■ Exercise prompt: Return the number of lines below that contain "Link"; nothing else belongs in the reply.
------ Data extract
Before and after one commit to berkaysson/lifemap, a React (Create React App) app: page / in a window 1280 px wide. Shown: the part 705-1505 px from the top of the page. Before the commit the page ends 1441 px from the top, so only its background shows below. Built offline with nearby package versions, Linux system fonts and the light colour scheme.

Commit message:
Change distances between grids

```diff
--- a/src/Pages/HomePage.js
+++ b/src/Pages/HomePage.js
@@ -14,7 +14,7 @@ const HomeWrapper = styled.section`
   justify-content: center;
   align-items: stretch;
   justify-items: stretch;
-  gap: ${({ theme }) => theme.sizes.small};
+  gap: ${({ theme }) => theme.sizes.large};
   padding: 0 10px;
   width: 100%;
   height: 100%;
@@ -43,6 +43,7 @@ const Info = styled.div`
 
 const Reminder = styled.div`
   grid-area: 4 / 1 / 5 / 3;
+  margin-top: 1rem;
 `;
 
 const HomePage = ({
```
------------
------ Data extract
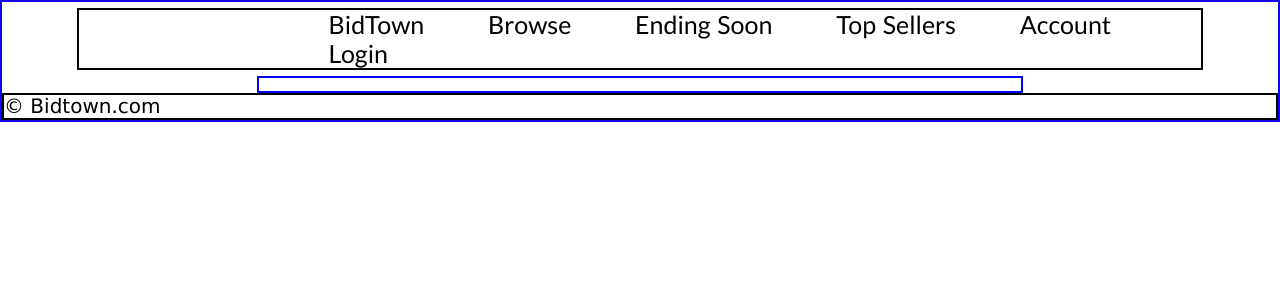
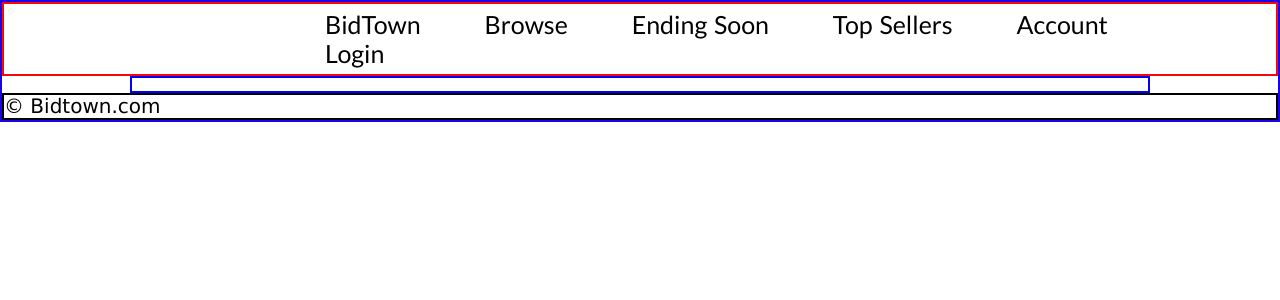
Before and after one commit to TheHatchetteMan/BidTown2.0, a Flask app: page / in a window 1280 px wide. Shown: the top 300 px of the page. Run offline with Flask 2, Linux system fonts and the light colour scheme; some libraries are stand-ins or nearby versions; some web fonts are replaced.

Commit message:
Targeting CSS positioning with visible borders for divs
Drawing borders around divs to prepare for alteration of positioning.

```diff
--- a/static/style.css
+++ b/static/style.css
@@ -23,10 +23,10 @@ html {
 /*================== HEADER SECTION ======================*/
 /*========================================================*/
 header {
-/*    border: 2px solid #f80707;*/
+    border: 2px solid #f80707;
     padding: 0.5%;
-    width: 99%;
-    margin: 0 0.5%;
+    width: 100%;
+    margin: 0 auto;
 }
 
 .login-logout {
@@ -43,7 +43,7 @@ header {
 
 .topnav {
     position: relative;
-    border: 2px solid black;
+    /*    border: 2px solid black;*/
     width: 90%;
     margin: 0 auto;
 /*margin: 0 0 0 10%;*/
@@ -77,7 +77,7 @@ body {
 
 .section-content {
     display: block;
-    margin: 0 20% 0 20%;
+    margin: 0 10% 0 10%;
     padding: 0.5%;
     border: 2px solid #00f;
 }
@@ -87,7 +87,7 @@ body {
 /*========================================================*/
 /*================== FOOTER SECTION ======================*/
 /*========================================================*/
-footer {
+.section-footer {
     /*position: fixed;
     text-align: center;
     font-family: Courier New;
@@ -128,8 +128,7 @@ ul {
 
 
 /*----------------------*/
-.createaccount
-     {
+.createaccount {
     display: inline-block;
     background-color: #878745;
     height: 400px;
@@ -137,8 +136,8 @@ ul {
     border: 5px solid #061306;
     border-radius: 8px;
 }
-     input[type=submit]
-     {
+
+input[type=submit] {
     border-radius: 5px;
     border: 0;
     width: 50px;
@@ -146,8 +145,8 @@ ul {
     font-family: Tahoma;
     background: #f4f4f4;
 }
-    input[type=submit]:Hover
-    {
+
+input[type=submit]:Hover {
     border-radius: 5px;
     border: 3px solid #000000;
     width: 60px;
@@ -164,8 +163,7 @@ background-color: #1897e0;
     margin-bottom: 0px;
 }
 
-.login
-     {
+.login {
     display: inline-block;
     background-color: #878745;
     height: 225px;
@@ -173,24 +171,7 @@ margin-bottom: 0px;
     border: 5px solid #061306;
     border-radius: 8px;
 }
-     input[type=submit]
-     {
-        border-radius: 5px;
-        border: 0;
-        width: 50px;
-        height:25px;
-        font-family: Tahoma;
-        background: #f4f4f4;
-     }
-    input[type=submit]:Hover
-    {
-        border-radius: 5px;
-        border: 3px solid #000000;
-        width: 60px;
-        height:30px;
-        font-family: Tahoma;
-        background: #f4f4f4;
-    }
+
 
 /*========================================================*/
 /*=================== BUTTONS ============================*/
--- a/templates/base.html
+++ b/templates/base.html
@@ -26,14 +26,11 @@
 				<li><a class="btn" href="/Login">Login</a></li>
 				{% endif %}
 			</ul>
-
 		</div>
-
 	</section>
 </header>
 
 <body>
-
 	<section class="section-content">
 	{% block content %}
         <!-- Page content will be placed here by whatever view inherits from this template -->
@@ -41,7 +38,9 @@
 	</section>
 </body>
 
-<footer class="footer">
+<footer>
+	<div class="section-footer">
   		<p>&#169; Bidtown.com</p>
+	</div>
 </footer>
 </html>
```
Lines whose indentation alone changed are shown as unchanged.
------------
------ Data extract
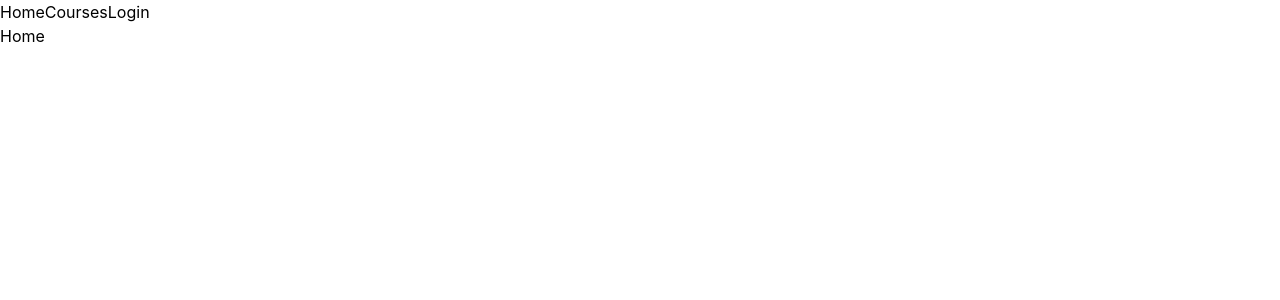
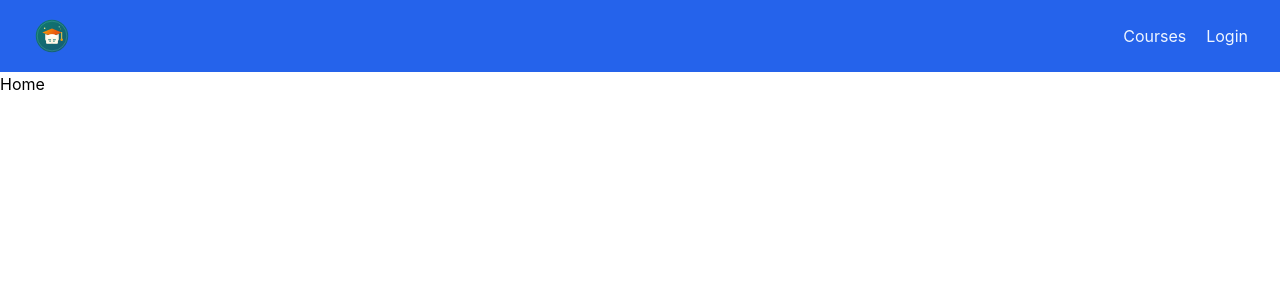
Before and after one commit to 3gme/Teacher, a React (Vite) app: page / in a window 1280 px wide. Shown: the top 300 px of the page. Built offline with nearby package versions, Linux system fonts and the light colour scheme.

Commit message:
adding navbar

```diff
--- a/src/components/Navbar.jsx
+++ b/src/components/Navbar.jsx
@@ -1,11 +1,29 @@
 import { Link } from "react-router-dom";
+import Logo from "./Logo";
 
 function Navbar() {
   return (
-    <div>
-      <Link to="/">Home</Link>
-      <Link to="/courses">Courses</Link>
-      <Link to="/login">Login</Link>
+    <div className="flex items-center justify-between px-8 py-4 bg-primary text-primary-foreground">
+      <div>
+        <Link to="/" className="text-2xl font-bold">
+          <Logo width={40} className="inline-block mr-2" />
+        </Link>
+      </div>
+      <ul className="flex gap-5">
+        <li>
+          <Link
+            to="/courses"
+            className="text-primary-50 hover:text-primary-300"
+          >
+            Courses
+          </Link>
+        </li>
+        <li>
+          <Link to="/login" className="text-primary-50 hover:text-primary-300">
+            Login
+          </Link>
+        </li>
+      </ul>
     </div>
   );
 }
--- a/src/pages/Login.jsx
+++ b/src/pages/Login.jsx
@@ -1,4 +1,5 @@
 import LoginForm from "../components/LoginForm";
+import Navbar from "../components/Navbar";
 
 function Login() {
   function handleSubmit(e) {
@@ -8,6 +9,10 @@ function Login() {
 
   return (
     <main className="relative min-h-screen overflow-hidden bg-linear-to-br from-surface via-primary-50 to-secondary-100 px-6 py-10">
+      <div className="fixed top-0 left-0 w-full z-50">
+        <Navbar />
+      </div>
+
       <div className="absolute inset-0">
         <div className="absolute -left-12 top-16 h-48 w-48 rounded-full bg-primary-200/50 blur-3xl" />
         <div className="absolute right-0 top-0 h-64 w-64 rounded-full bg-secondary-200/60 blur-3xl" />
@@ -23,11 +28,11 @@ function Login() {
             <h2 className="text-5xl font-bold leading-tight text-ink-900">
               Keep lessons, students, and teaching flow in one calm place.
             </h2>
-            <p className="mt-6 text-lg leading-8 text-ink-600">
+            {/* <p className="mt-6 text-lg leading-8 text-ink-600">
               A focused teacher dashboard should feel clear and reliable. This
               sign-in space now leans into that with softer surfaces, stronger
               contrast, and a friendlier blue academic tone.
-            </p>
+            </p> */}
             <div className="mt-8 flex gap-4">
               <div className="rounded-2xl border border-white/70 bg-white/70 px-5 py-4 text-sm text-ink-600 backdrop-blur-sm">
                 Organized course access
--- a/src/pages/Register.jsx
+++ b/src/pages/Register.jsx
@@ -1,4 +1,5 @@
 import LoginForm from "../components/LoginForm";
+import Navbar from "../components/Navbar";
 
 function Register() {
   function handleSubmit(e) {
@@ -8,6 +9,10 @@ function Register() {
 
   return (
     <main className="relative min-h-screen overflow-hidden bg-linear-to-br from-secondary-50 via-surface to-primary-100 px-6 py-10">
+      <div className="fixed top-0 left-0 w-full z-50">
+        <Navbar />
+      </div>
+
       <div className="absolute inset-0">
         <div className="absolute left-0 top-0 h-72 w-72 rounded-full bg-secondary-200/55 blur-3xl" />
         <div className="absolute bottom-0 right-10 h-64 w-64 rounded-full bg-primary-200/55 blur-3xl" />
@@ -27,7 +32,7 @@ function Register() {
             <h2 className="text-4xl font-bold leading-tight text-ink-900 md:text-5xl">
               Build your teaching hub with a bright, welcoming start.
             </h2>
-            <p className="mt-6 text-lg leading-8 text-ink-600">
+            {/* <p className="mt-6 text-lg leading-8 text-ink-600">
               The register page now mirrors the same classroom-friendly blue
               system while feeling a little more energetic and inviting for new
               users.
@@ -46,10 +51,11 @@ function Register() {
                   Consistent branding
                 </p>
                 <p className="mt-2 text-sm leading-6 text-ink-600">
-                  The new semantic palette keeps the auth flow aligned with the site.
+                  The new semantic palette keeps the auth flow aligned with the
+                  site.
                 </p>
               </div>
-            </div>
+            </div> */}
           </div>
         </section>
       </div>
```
------------
■ Solution for this problem: 10